A National Securities Arbitration & Investment Fraud Law Firm

FacebookTwitterLinkedInJustiaFeed

Articles Tagged with hedge funds

Published on:

The U.S. Securities and Exchange Commission (“SEC”) has formed a new group to increase oversight of private equity and hedge funds.  The SEC has assigned two former industry veterans to oversee the unit.  The SEC frequently creates these units when it sees increased activity in a particular type of investment product or is concerned that a particular segment of the securities industry may be violating the federal securities laws.  Over the last decade, alternative investments such as private equity and hedge funds have become very popular, and sales of these types of funds have expanded from the institutional level to the retail investor level.

The SEC’s 2014 Compliance Outreach Program focused on alternative investments such as hedge funds.   Private funds run by private equity firms, hedge funds, venture capital funds and other alternative investments have been the subject of heightened scrutiny during the last several years, furthered by the creation of the Dodd-Frank Wall Street Reform and Consumer Protection Act in the wake of the financial crisis.

At the 2014 SEC Compliance Outreach Program, the SEC brought attention to a number of concerns it has relating to private equity.  Among the SEC’s rising concerns in this area are vague limited partnership agreements and poor disclosure practices to limited partnerships at private equity funds, the shifting of fees and expenses at those funds, and misleading performance and valuation metrics at private equity firms and hedge funds.

Published on:

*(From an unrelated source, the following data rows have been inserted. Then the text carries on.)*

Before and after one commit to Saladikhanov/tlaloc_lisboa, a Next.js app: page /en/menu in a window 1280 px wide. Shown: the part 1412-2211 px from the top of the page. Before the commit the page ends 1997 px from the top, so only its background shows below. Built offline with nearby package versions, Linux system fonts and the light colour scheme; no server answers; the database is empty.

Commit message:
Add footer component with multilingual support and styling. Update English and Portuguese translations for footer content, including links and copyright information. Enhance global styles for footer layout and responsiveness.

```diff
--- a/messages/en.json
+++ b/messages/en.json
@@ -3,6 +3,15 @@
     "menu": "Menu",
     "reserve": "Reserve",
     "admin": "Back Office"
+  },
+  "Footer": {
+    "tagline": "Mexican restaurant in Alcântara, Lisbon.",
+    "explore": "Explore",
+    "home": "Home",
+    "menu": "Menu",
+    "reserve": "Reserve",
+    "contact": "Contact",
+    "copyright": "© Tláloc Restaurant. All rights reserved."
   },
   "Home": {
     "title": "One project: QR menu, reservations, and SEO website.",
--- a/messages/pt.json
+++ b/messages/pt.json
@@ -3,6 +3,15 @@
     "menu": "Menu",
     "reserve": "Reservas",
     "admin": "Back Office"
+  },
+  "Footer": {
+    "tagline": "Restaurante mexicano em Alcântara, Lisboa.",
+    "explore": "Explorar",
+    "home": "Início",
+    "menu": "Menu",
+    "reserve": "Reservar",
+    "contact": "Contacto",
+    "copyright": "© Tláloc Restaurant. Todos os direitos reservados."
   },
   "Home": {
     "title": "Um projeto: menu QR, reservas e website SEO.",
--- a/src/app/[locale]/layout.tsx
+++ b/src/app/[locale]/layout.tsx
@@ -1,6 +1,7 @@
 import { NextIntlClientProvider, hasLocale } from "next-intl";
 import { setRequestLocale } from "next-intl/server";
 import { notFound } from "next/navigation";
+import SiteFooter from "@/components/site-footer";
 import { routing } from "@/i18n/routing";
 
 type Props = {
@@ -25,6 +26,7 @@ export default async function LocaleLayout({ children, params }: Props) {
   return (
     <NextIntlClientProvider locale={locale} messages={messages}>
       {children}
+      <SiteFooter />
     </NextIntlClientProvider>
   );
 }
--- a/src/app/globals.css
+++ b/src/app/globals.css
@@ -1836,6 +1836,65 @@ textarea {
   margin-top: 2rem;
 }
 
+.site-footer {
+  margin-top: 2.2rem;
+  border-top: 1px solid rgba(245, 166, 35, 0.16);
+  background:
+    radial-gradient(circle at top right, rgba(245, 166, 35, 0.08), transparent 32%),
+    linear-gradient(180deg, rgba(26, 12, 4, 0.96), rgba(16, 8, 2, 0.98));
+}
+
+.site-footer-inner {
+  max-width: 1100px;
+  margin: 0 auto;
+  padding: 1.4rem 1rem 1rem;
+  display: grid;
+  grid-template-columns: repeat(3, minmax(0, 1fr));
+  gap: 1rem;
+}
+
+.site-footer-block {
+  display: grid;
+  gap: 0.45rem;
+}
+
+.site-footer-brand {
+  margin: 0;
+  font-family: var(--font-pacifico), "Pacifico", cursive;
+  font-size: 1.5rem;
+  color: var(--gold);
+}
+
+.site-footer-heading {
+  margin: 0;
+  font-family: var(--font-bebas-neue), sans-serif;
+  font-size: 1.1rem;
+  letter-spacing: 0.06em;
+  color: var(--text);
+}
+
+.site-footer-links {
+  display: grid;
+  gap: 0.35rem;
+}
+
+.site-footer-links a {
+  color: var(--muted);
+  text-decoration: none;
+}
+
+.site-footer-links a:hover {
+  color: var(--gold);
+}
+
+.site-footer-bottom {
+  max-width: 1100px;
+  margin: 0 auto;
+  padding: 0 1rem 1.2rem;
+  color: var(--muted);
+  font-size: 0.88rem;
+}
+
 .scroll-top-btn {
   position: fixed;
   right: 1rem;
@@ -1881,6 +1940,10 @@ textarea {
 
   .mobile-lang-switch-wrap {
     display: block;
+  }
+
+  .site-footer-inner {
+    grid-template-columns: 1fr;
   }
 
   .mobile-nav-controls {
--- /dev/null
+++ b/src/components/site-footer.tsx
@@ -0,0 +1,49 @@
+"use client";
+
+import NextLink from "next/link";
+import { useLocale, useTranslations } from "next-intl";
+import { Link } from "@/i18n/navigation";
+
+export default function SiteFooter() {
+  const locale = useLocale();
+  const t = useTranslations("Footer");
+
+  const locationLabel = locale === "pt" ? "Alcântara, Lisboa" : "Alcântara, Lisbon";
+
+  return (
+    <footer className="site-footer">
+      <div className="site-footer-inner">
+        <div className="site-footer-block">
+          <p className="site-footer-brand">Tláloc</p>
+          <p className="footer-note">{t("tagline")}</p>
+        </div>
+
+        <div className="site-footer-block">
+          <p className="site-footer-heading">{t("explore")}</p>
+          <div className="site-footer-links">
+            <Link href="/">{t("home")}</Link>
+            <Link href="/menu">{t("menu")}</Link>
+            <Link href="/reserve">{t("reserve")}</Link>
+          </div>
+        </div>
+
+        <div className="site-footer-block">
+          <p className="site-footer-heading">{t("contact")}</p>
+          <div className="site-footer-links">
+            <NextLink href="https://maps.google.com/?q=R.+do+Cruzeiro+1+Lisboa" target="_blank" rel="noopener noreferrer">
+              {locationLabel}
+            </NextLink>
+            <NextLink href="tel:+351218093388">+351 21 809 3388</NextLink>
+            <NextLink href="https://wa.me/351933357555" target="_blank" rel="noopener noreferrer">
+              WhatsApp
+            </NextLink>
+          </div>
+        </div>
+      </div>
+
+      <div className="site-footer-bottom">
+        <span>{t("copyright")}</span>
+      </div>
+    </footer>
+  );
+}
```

According to recent SEC filings, the Endowment Master Fund LP, has offered investors an exit strategy from the hedge fund offering a new fund through a Private Placement Memorandum (PPM) which will be used to liquidate the Fund.  The Endowment Master Fund, LP was marketed heavily by Wall Street firms, including Merrill Lynch.  The PPM describes the Offer as a like-kind exchange of investors’ pro-rata interest of the portfolio holdings into a new PMF Fund, LP.   According to the SEC filings, dated February 20, 2014, “the PMF Fund, LP and the Endowment Master Fund, LP will be managed differently, with the PMF Fund, LP managed for purposes of orderly liquidation.”

For investors, the Offer provides little certainty because investors must choose whether to liquidate now without knowing the true value of the Fund which will be determined at a later date.  `The Offer for the like-kind exchange expires March 19, 2014 which requires more than a leap of faith for investors in a hedge fund that has languished far behind the market returns.  Investors must make an investment decision without knowledge of the value exchanged and how much will be realized during the liquidation period.  According to the New York Times article, After Weak Returns, the Endowment Fund Limits Withdrawals, the hedge fund, “began to struggle in 2011, suffering losses of about 4.1 percent, after fees, compared with a gain of 2.5 percent by the S&P 500.”

 On February 24, 2014, a Thomson Reuters article underscores the effects of the substantial hedge fund costs on the Funds dismal performance, “Even for investors who stay with the fund, there will be high costs.  They will not be permitted to ask for any money back this year.  They will also be charged a 1 percent management fee and a 1 percent servicing fee.  On top of that there will be the fund’s underlying managers’ 1.3 percent management fee and a 16 percent of profits as an incentive fee.”  The article points to the hedge fund underperformance in 2013, “with the fund earning only 2.08 percent last year, dramatically trailing the Standard & Poor’s 32 percent gain.”  For Merrill Lynch customer’s, “If investors accessed the Endowment Fund through Merrill Lynch they will have paid as much as a 2.5 percent upfront charge.”

Contact Information